There are two issues that I want to blather on about in this article. First is the "use" of Allen and Van as devices for development of one of the themes of Escaflowne. The second is about Folken's character and his place in the series.
In the last several episodes of Escaflowne, we have begun to see the show's theme or moral lesson. In episode 26, Isaac's ghost explains it quite directly. People cause war. Those who desire conflict, those who hate and want to kill, cause the death and decimation that is war. Van and Allen are both this type of person.

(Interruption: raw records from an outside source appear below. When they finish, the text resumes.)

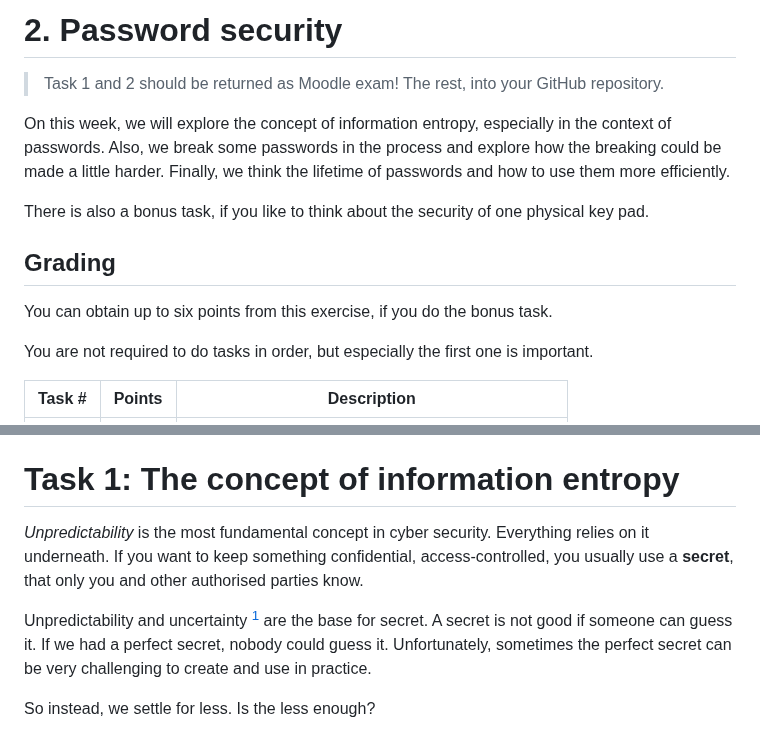
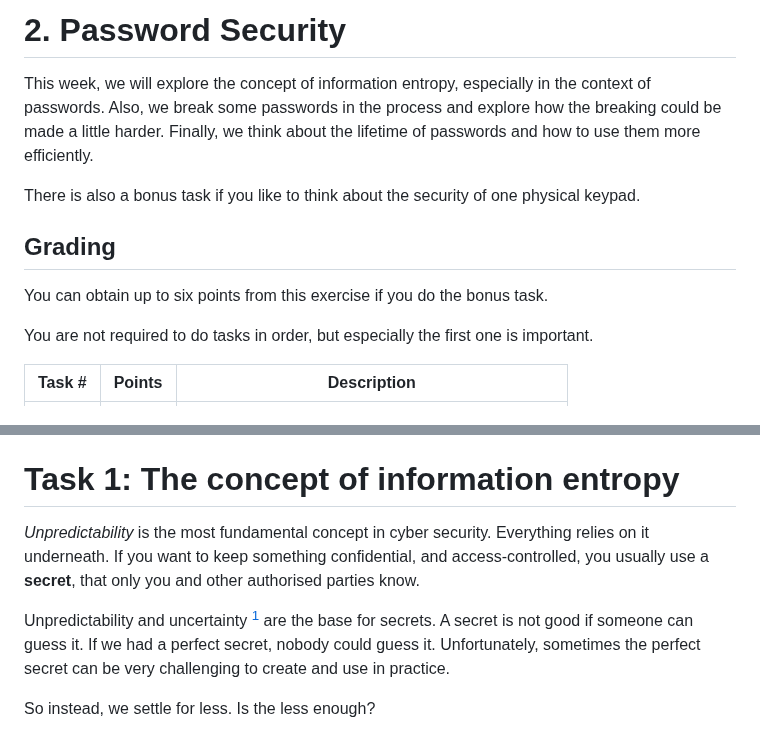
Before and after one commit to ouspg/CyberSecurityTesting101, a Markdown page: 2.PasswordSecurity/README.md, 2 parts joined by grey strips. GitHub-like rendering.

```diff
--- a/2.PasswordSecurity/README.md
+++ b/2.PasswordSecurity/README.md
@@ -1,17 +1,15 @@
-# 2. Password security
+# 2. Password Security
 
-> Task 1 and 2 should be returned as Moodle exam! The rest, into your GitHub repository.
+This week, we will explore the concept of information entropy, especially in the context of passwords.
+Also, we break some passwords in the process and explore how the breaking could be made a little harder.
+Finally, we think about the lifetime of passwords and how to use them more efficiently.
 
-On this week, we will explore the concept of information entropy, especially in the context of passwords.
-Also, we break some passwords in the process and explore how the breaking could be made a little harder.
-Finally, we think the lifetime of passwords and how to use them more efficiently.
-
-There is also a bonus task, if you like to think about the security of one physical key pad.
+There is also a bonus task if you like to think about the security of one physical keypad.
 
 
 ## Grading
 
-You can obtain up to six points from this exercise, if you do the bonus task.
+You can obtain up to six points from this exercise if you do the bonus task.
 
 You are not required to do tasks in order, but especially the first one is important.
 
@@ -27,9 +25,9 @@ Later tasks will require more time investment when compared to the previous task
 # Task 1: The concept of information entropy
 
 *Unpredictability* is the most fundamental concept in cyber security.
-Everything relies on it underneath. If you want to keep something confidential, access-controlled, you usually use a **secret**, that only you and other authorised parties know.
+Everything relies on it underneath. If you want to keep something confidential, and access-controlled, you usually use a **secret**, that only you and other authorised parties know.
 
-Unpredictability and uncertainty [^1] are the base for secret. A secret is not good if someone can guess it. If we had a perfect secret, nobody could guess it. Unfortunately, sometimes the perfect secret can be very challenging to create and use in practice.
+Unpredictability and uncertainty [^1] are the base for secrets. A secret is not good if someone can guess it. If we had a perfect secret, nobody could guess it. Unfortunately, sometimes the perfect secret can be very challenging to create and use in practice.
 
 So instead, we settle for less. Is the less enough?
 
```
Also changed, not shown: other parts of 2.PasswordSecurity/README.md (+79 -9 lines).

More and more in the final episodes, this becomes all too clear. Hitomi begs Van not to kill for the sake of her protection. Just watch the bloodlust flare in Van's eyes when he enters battle! The first time we really got a good look at Van's vicious nature was when he brutally slaughtered Dilandau's lackeys and Escaflowne turned black. At first, I thought that the aftereffects of being drawn into that ghostly world would change Van's attitude. However, when Allen told Hitomi that all warriors go through a trial where they learn to deal with killing, he didn't tell her the outcome of those thoughts. The altering of one's morals and thought patterns to justify objectionable past actions is a well-known psychological phenomenon. Van begins to enjoy the killing.
In Fanelia, while meeting with Folken, earth dragons attack, but they seek only Van, for he carries the most rage. Folken proves also that a heart at peace can overcome this when he stops the dragon and Van. Still, Van pays no heed to his brother nor to Hitomi, both of whom urge him to remove himself from conflicts.

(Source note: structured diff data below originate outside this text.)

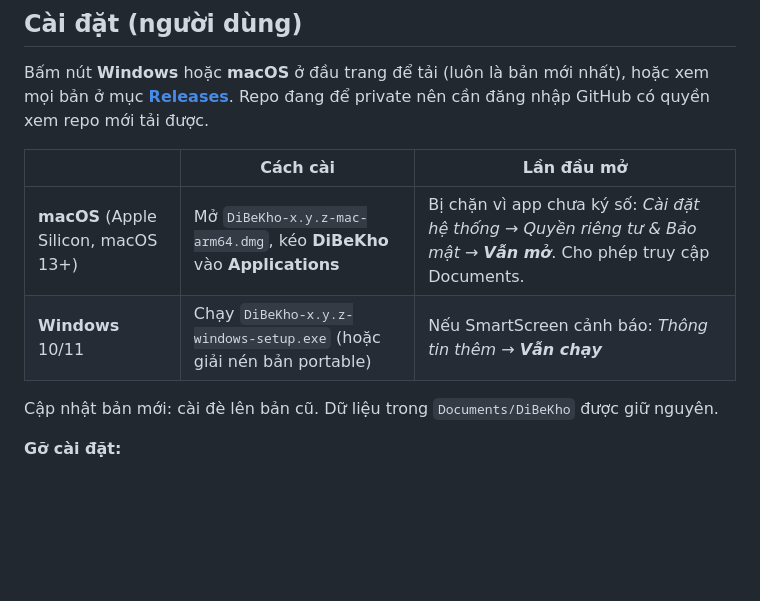
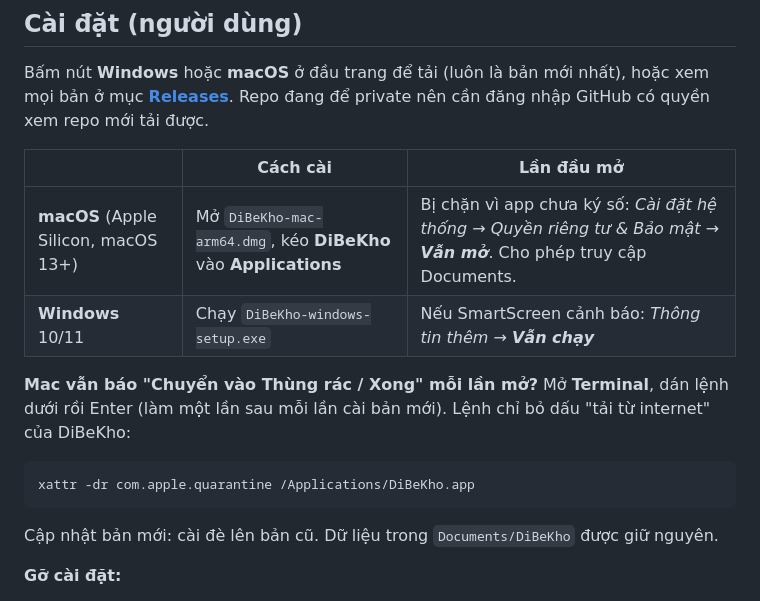
Before and after one commit to Friendzoner49/DiBeKho, a Markdown page: README.vi.md, the part around the change. Rendered like a GitHub page; blank space fills up the shorter version.

````diff
--- a/README.vi.md
+++ b/README.vi.md
@@ -93,8 +93,14 @@ Bấm nút **Windows** hoặc **macOS** ở đầu trang để tải (luôn là
 
 | | Cách cài | Lần đầu mở |
 |---|---|---|
-| **macOS** (Apple Silicon, macOS 13+) | Mở `DiBeKho-x.y.z-mac-arm64.dmg`, kéo **DiBeKho** vào **Applications** | Bị chặn vì app chưa ký số: *Cài đặt hệ thống → Quyền riêng tư & Bảo mật → **Vẫn mở***. Cho phép truy cập Documents. |
-| **Windows** 10/11 | Chạy `DiBeKho-x.y.z-windows-setup.exe` (hoặc giải nén bản portable) | Nếu SmartScreen cảnh báo: *Thông tin thêm → **Vẫn chạy*** |
+| **macOS** (Apple Silicon, macOS 13+) | Mở `DiBeKho-mac-arm64.dmg`, kéo **DiBeKho** vào **Applications** | Bị chặn vì app chưa ký số: *Cài đặt hệ thống → Quyền riêng tư & Bảo mật → **Vẫn mở***. Cho phép truy cập Documents. |
+| **Windows** 10/11 | Chạy `DiBeKho-windows-setup.exe` | Nếu SmartScreen cảnh báo: *Thông tin thêm → **Vẫn chạy*** |
+
+**Mac vẫn báo "Chuyển vào Thùng rác / Xong" mỗi lần mở?** Mở **Terminal**, dán lệnh dưới rồi Enter (làm một lần sau mỗi lần cài bản mới). Lệnh chỉ bỏ dấu "tải từ internet" của DiBeKho:
+
+```
+xattr -dr com.apple.quarantine /Applications/DiBeKho.app
+```
 
 Cập nhật bản mới: cài đè lên bản cũ. Dữ liệu trong `Documents/DiBeKho` được giữ nguyên.
 
````
Also changed, not shown: CLAUDE.md (+1 -0 lines), README.md (+6 -0 lines).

In the last episode, Van's malice reaches its peak as he kills soldier after soldier. It all culminates when Van and Allen fight (as seen in the opening credits) just because they enjoy it. Can Van finally understand why killing and war are wrong before he is consumed by his own fury?

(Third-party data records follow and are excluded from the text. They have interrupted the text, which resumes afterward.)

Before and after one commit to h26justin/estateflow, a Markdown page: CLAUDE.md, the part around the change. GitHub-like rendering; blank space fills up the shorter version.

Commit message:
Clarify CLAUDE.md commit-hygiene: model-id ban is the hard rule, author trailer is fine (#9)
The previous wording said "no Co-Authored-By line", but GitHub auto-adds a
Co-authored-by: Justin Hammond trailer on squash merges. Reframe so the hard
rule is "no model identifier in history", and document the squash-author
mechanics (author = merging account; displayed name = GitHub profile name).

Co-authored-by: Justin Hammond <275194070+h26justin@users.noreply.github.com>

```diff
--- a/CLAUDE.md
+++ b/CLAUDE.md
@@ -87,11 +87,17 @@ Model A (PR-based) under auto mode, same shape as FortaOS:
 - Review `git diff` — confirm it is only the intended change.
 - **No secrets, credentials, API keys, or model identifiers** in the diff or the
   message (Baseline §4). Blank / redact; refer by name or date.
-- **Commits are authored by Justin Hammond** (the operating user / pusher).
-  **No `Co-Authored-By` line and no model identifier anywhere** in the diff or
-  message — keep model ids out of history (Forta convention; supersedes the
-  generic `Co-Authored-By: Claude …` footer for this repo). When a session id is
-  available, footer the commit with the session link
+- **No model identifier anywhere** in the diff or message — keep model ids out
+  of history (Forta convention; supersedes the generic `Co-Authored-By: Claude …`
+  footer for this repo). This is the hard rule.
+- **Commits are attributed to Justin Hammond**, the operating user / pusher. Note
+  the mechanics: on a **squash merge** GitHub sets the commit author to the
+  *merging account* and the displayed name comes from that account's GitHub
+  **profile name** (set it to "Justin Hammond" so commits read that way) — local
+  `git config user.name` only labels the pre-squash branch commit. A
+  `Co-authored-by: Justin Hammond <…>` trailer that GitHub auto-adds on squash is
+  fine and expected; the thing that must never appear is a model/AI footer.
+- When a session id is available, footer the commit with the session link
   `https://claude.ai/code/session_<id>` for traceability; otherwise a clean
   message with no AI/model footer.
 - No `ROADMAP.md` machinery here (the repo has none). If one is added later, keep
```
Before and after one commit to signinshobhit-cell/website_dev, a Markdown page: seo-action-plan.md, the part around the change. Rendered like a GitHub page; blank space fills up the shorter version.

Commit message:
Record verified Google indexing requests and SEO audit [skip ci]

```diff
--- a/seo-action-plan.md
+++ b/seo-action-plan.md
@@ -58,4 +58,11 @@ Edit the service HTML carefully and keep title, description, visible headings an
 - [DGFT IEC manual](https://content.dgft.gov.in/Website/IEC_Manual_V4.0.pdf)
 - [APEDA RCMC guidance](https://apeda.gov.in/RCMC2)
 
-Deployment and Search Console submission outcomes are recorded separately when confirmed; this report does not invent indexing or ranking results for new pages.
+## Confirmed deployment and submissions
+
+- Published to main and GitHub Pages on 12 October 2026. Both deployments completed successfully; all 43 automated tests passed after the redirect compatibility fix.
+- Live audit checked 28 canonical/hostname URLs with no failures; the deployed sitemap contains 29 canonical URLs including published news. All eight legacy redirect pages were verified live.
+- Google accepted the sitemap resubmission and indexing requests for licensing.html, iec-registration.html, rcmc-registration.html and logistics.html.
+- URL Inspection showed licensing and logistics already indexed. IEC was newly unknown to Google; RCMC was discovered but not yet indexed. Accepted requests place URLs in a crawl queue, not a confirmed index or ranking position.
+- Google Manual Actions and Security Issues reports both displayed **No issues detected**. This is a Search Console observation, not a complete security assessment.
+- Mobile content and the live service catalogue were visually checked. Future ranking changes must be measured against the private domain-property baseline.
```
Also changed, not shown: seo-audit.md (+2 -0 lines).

Folken Lakur de Fanel, inventor of the stealth manteau and once heir to the throne of Fanelia, it can argued, was the true main character of Escaflowne. I'm not up on my literary criticism and analysis studies (and grammar), but I think that a fair case can be put forth that Folken is a tragic hero. His story is told through Hitomi and thus is mixed in with her own a bit, but it's all there.
Folken knew from the very start that killing is wrong. We are shown this in flashbacks to Van's childhood. Folken took up the dragon hunt to prevent that responsibility from falling upon Van because he didn't want his innocent brother stained with blood. Unfortunately, Folken, lacking bloodlust himself, was maimed. Then the dragon, sensing Folken's kind heart, left him alone once he was... disarmed. After being picked up by Isaac and learning to deal with his "new parts", he comes to believe that a world without anger and fear can be created with fate-altering devices.
He rescues two young catwomen from racist humans and raises them with love and kindness. Surely he is not a bad guy. His attempts to explain the truth to his younger brother is met with the cold stone of Van's heart. Eventually, he learns that Isaac's moral disposition isn't exactly coincident with his own. In the end, he resolves that he must kill Isaac and himself by consequence of reaction. He even says that he is exchanging his life so that Gaea and Van will have a better future. Truly, Folken is the hero of this story. Well, he's my favorite character, at least.